  • Fwd: 4 more pics of my timberland ENTS: I tried to link up my last e-mail with pics to the first by copying the subject line--well, Google seperated them anyway, so I will abandon that effort. Anyway, here are four more pics. Two of the main road into my timberland--again it follows the old tram road route, but it has been significantly "upgraded" (depending on one's point of view!... more »  Mar 1, 2010.
  • 4 pics of my timberland--beaver ponds/meadows, fall ENTS: Since I have posted a little "essay" on forest aesthetics and talked about my own timberland as an example, a few more pics might help clarify what I am talking about. I will send 4 more after this batch. The one looking up a double-trunked black cherry is not one of my better trees. there are much larger nice ones, including... more »  Mar 1, 2010.
  • An informal "essay" on forest aesthetics--a different perspective? ENTS: Some thoughts about forest aesthetics and how to develop objective criteria and develop a ranking: Yes, as I said in my initial, and overly broad comment on aesthetics last weekend, this kind of thing can be “troublesomly” subjective. But I agree there is some value, both in directing... more » Mar 1, 2010.
  • Cliff notes on aesthetics discussion? ENTS, I like the aesthetics discussion a lot, but can't grasp it all - (except the posts about 'suckiness'!). At some point, I hope you can put together a Cliff Notes version for plebeians like me! BTW, Sunrise Earth on HD Theater is featuring Sequoia National Forest. It's on until 11. Very beautiful. (I always put on Sunrise Earth for... more »  Mar 1, 2010.
  • Valuing Forests Valuing Forests By Edward Frank, March 1, 2010 How do we value forests? As a society we place a variety of different values of forests depending on our own personal perspectives. Probably the first value many think of when considering forests is their value as timber. Beyond this forests have value as a recreational resource, as spiritual touchstones, and biological reserves, and as parts of larger ecologic systems among others. I am proposing an organizational framework encompassing many of these values so that they can be better understood and evaluated.... more » March 1, 2010.
  • Aesthetics---understated beauty---shibui  ENTS- For me, this photo of shed white pine needles, floating with a ribbon-grass leaf, has intrinsic aesthetic value. Steve Feb 28, 2010.
  • Back to James on aesthetics James, There are archetypal landscapes to which we humans respond to favorably. Formal gardens is an example. The clean look, the geometric patterning, the use of complementing and contrasting colors, etc. are appealing to the overwhelming majority. I imagine that among other things, formal gardens appeal to our sense of order. I'm sure Steve has a better way of describing the impact of design. With a little discussing, we could probably agree on the key elements that make formal gardens appealing. Ranking different gardens would be a far more complicated matter, akin to ranking an artistic performance in the Olympics as Ed has explained.... more »  Feb 27, 2010.

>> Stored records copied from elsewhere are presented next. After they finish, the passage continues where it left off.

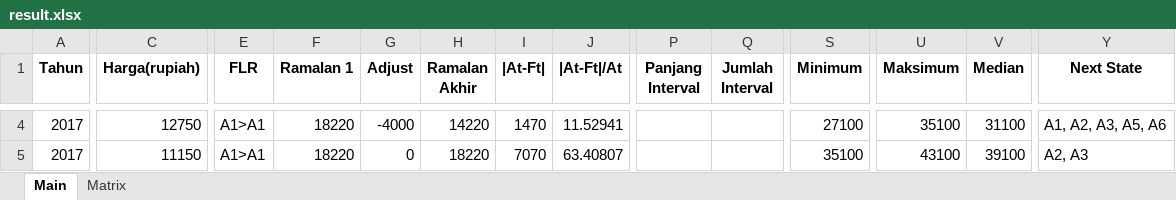
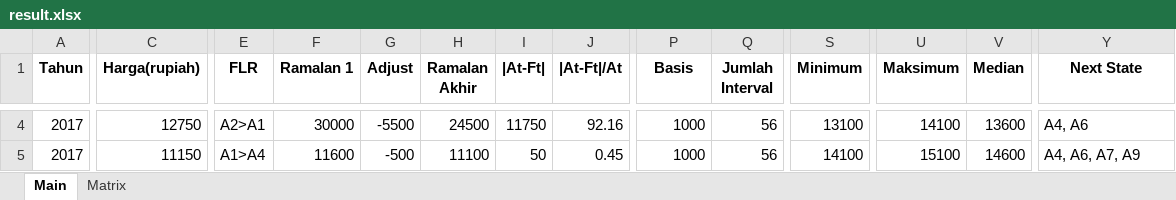
Before and after one commit to bagassj/FTS-Chain, an Excel workbook: result.xlsx, sheet Main, drawn as a sheet; only a part is shown, gaps mark what is left out; values as stored, in another font and other column widths than the file's, no borders; the diff covers the shown part only; the diff names each change by its address in the sheet, - before the commit and + after, or states it on an @@ line.

```diff
--- a/result.xlsx (sheet Main)
+++ b/result.xlsx (sheet Main)
-P1: Panjang Interval
+P1: Basis
-E4 (FLR): A1>A1
+E4 (FLR): A2>A1
-F4 (Ramalan 1): 18220
+F4 (Ramalan 1): 30000
-G4 (Adjust): -4000
+G4 (Adjust): -5500
-H4 (Ramalan Akhir): 14220
+H4 (Ramalan Akhir): 24500
-I4 (|At-Ft|): 1470
+I4 (|At-Ft|): 11750
-J4 (|At-Ft|/At): 11.52941
+J4 (|At-Ft|/At): 92.16
-P4:P5 (Basis): (empty)
+P4:P5 (Basis): 1000
-Q4:Q5 (Jumlah Interval): (empty)
+Q4:Q5 (Jumlah Interval): 56
-S4 (Minimum): 27100
+S4 (Minimum): 13100
-U4 (Maksimum): 35100
+U4 (Maksimum): 14100
-V4 (Median): 31100
+V4 (Median): 13600
-Y4 (Next State): A1, A2, A3, A5, A6
+Y4 (Next State): A4, A6
-E5 (FLR): A1>A1
+E5 (FLR): A1>A4
-F5 (Ramalan 1): 18220
+F5 (Ramalan 1): 11600
-G5 (Adjust): 0
+G5 (Adjust): -500
-H5 (Ramalan Akhir): 18220
+H5 (Ramalan Akhir): 11100
-I5 (|At-Ft|): 7070
+I5 (|At-Ft|): 50
-J5 (|At-Ft|/At): 63.40807
+J5 (|At-Ft|/At): 0.45
-S5 (Minimum): 35100
+S5 (Minimum): 14100
-U5 (Maksimum): 43100
+U5 (Maksimum): 15100
-V5 (Median): 39100
+V5 (Median): 14600
-Y5 (Next State): A2, A3
+Y5 (Next State): A4, A6, A7, A9
```
Also changed, not shown: 858 edited cells elsewhere in this sheet, sheet Matrix, 1 other file.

  • ENTS Aesthetics Bob, James, If you watch the Olympics, consider sports like ice dancing. There is a technical score by judges that rate the technique of the dancers based upon the difficulty of the steps and a guideline for deductions. There also is a a rating for artistry. That is much more subjective, but they have some guidelines for determining artistry and base scores upon that. They all come up with pretty much the same score (except maybe the North Korean judge) for these subjective evaluations of artistry. We should be able to develop a set of criteria for quantifying a forest aesthetic. I took one stab at it last summer and the thread is posted on the ENTS website.... more » Feb 26, 2010.

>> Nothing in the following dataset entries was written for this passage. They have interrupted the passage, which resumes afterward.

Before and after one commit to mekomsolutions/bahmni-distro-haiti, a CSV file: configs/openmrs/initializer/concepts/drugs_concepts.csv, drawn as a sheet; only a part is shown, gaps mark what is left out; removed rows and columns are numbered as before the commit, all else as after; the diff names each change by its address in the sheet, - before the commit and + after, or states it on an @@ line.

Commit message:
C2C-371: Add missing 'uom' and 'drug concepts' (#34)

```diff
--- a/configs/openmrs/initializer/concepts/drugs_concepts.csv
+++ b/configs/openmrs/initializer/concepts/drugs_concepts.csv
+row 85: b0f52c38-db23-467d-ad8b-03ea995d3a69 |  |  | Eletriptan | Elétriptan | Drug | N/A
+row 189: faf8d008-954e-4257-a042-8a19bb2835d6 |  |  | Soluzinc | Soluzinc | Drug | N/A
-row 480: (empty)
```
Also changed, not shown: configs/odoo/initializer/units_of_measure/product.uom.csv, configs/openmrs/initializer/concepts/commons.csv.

  • Forests and People http://groups.google.com/group/entstrees/browse_thread/thread/160d20dbdcad0148?hl=en April 5, 2009
  • ENTS Forest Aesthetics Project, Discussions Part 1 Nov-Dec 2006
  • ENTS Forest Aesthetics Project, Discussions Part 2 Jan 2007 -